It is also a psychologically acute (and gripping) murder story—on the high level of Dostoevsky’s Crime and Punishment or Norman Mailer’s The Executioner’s Song. Like those authors, Dreiser’s patient attentiveness to detail and his philosophical vision endow the protagonists in a sordid and tawdry murder with the dignity of tragedy (he said it was an “honor” to tell the story of ordinary people like Clyde and Roberta). Dreiser draws us slowly through an emotional wringer, leaving the reader in the end exhausted but purged.

Dreiser, of course, makes the murder itself ambiguous. Clyde backs out of his plan to kill Roberta at the last moment. He cannot snuff out this beautiful soul for the shimmering mirage of Sondra. And yet, and yet… Clyde, commanded by the voice of the Efrit, the genie that Dreiser creates to symbolize the darker side of his nature, swims away as Roberta flounders in her final throes. He is morally, if not legally, guilty; he had brought her to that watery rendezvous with malign intent. But aren’t there extenuating circumstances? An entire novel’s worth of them.

Let the reader debate Clyde’s guilt, as Dreiser does in the mind of Reverend Duncan McMillan, the minister who counsels the young man on death row and who ultimately betrays him to the governor. The latter is looking for a way to justify commuting the death sentence. McMillan’s own religious beliefs impel him to tell the governor that Clyde was culpable in his heart. The governor allows the execution to go forward. (It might be noted that for all Dreiser’s antipathy toward religion the two most devout believers—McMillan and Clyde’s mother—are among his most sympathetic characters.)

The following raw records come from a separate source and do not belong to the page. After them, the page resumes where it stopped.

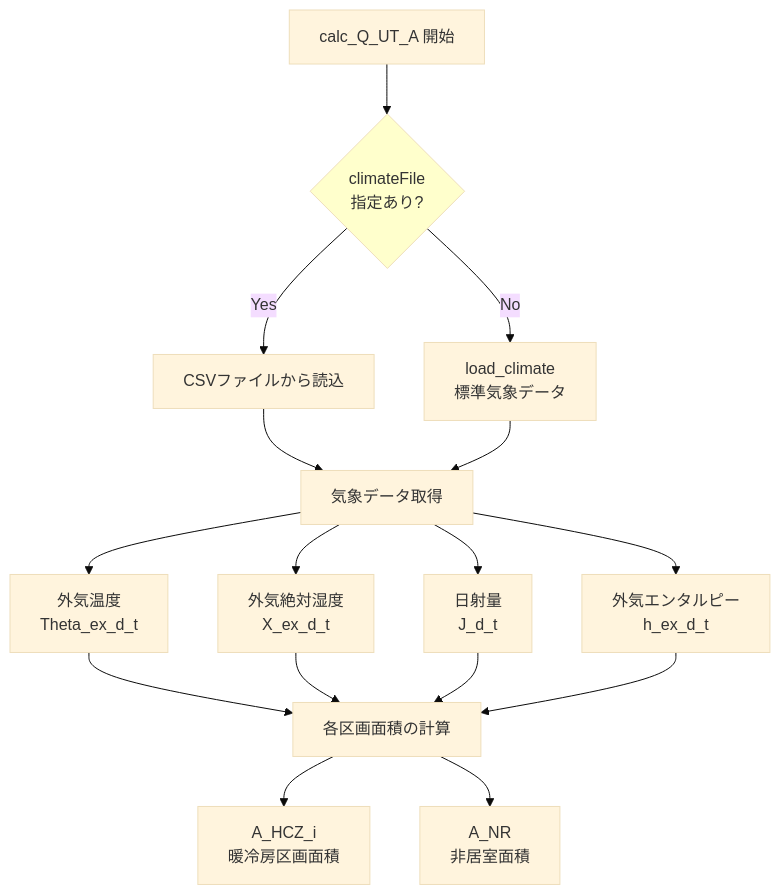
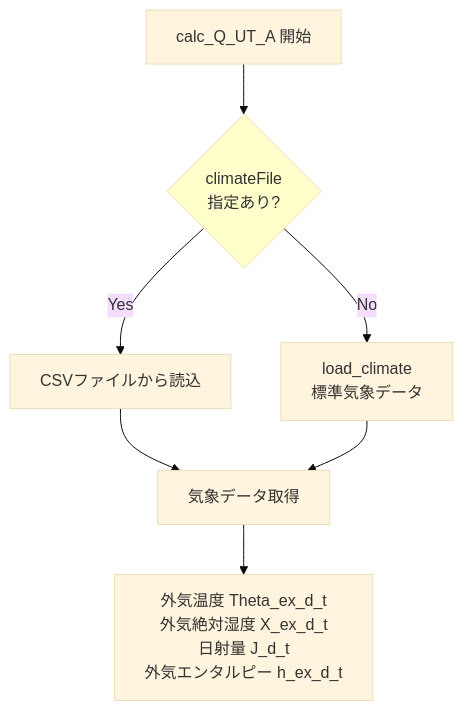
One commit to izumi-system-development/pyhees-jjj changed the fourth of 15 diagrams in src/docs/プロセスモデル_消費電力計算_標準.md. Above: the diagram before and after it, drawn with Mermaid (base theme). The commit also changed other lines of this file, not shown here.

````diff
--- a/src/docs/プロセスモデル_消費電力計算_標準.md
+++ b/src/docs/プロセスモデル_消費電力計算_標準.md
@@ -149,25 +171,14 @@
 ```mermaid
 flowchart TD
     Start[calc_Q_UT_A 開始] --> Climate{climateFile<br/>指定あり?}
     
     Climate -->|Yes| ClimateCSV[CSVファイルから読込]
     Climate -->|No| ClimateStd[load_climate<br/>標準気象データ]
     
     ClimateCSV --> GetData[気象データ取得]
     ClimateStd --> GetData
     
-    GetData --> Theta[外気温度<br/>Theta_ex_d_t]
-    GetData --> X[外気絶対湿度<br/>X_ex_d_t]
-    GetData --> J[日射量<br/>J_d_t]
-    GetData --> h[外気エンタルピー<br/>h_ex_d_t]
-    
-    Theta --> Area[各区画面積の計算]
-    X --> Area
-    J --> Area
-    h --> Area
-    
-    Area --> A_HCZ[A_HCZ_i<br/>暖冷房区画面積]
-    Area --> A_NR[A_NR<br/>非居室面積]
+    GetData --> Result[外気温度 Theta_ex_d_t<br/>外気絶対湿度 X_ex_d_t<br/>日射量 J_d_t<br/>外気エンタルピー h_ex_d_t]
     
     style Climate fill:#ffffcc
 ```
````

A word about Dreiser’s style; it is slow, ponderous, almost archaic at times, sprinkled with solecisms. The first part of the novel, describing Clyde’s childhood and young manhood, would benefit from cutting. Dreiser will make a point and repeat it twice over. But the novel gathers force like a hurricane, and the reader is slowly sucked into the tale’s emotional vortex. Who can deny the symbolic power of the murder scene—those ultimate moments in the rowboat on the lake that “look[s] like a huge black pearl cast by some mighty hand,” where two small figures act out under a relentless sun a drama of fate and free will? And then the trial, with its ritualized jousts between attorneys but also its fresh analysis of Clyde’s guilt or innocence from the perspective of the law. And then the surreal scenes on death row as Clyde is caught up in the Kafkaesque machinery of execution. Here Dreiser’s crude prose mimics the system’s banal inhumanity: “The ‘death house’ in this particular prison was one of those crass erections and maintenances of human insensitiveness and stupidity principally for which no one primarily was really responsible.”

Dreiser’s power originates in such raw, sincere eloquence; in his great humanity and profound sympathy with the lowly, and in his patient accretion of facts—and not only the facts themselves but also their psychological and artistic resonance. He drags the reader beneath the social surface into black depths of terror and desire where our primal fears swim like prehistoric beings. He shows us the American dream transformed into the American nightmare.

Richard Lingeman is a senior editor at The Nation. He is author of Theodore Dreiser: An American Journey and Sinclair Lewis: Rebel from Main Street. This essay is adapted from the Introduction to the Signet Classic edition of An American Tragedy. © Richard Lingeman